↓↓↓

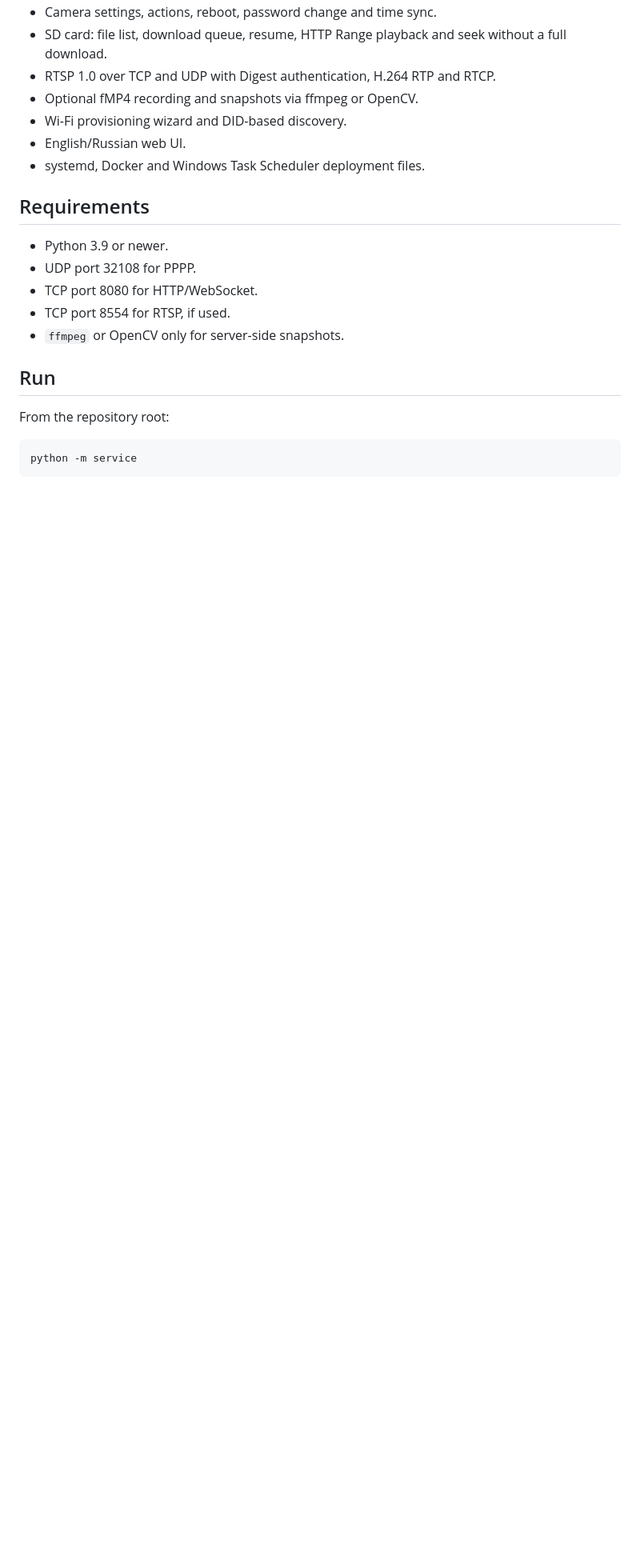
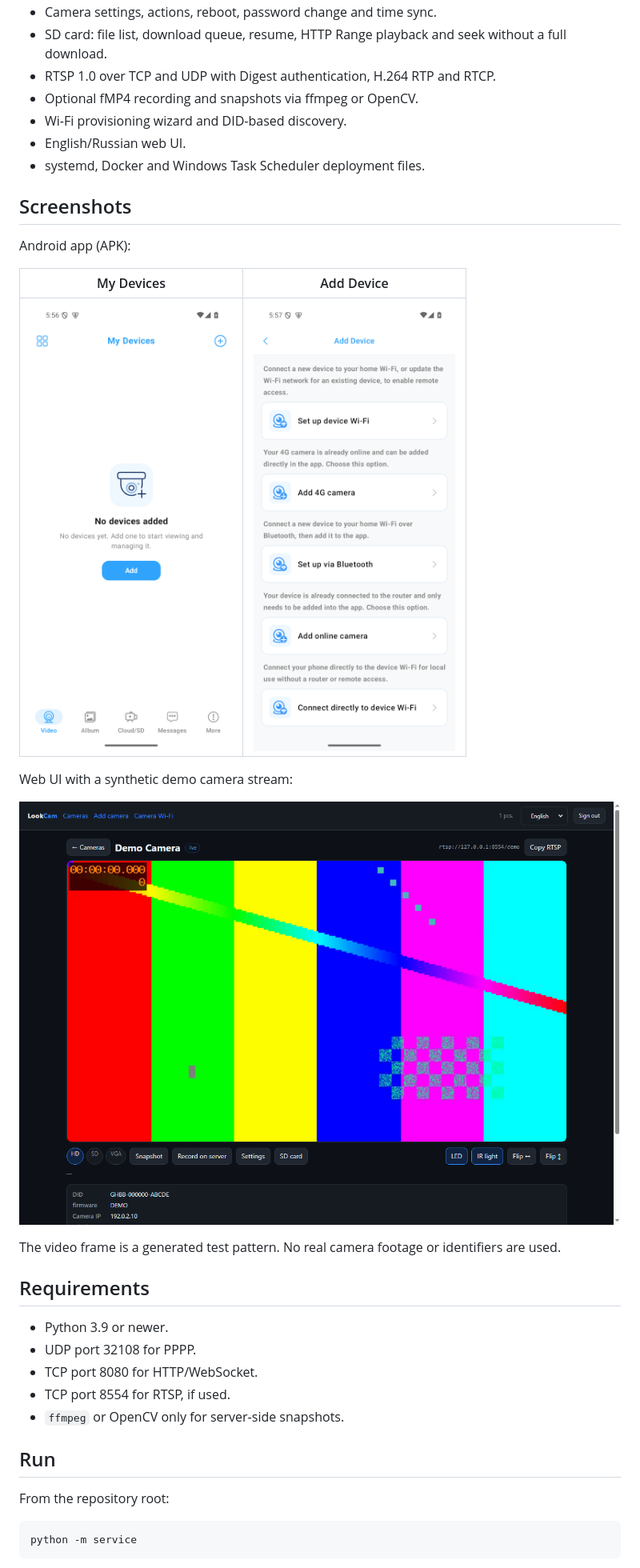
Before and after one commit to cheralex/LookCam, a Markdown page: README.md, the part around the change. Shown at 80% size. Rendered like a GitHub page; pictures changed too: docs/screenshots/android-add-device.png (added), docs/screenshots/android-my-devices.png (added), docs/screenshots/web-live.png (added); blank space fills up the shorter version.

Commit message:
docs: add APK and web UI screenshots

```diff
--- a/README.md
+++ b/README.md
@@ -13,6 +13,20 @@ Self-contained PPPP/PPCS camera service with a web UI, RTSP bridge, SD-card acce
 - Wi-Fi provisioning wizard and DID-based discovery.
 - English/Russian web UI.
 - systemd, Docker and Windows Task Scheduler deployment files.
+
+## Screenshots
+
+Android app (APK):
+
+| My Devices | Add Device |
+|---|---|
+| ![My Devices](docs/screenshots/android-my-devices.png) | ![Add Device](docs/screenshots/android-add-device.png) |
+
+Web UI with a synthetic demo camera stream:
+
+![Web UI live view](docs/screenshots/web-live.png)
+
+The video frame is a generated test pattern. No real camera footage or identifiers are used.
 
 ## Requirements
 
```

↑↑↑
↓↓↓

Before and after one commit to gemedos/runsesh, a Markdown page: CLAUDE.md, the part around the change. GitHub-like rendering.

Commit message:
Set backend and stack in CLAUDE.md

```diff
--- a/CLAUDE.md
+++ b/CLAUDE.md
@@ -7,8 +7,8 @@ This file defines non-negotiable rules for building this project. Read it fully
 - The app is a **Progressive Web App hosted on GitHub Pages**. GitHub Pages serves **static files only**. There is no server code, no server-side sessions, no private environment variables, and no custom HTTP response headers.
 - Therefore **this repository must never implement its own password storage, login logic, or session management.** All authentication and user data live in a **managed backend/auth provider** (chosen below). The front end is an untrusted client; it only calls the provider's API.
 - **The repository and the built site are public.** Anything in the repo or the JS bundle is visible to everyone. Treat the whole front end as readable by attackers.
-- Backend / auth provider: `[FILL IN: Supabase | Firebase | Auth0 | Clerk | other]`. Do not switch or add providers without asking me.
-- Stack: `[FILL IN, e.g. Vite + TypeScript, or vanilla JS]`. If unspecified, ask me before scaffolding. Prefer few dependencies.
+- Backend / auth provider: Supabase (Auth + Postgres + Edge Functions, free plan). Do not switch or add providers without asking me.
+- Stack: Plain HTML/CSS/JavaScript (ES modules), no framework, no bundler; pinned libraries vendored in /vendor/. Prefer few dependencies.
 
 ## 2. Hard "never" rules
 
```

↑↑↑

**PROMPT**
Go through the listing above and locate each line that holds the word "CLAUDE". Copy those lines.

**RESPONSE BELOW**
Before and after one commit to gemedos/runsesh, a Markdown page: CLAUDE.md, the part around the change. GitHub-like rendering.
Set backend and stack in CLAUDE.md
--- a/CLAUDE.md
+++ b/CLAUDE.md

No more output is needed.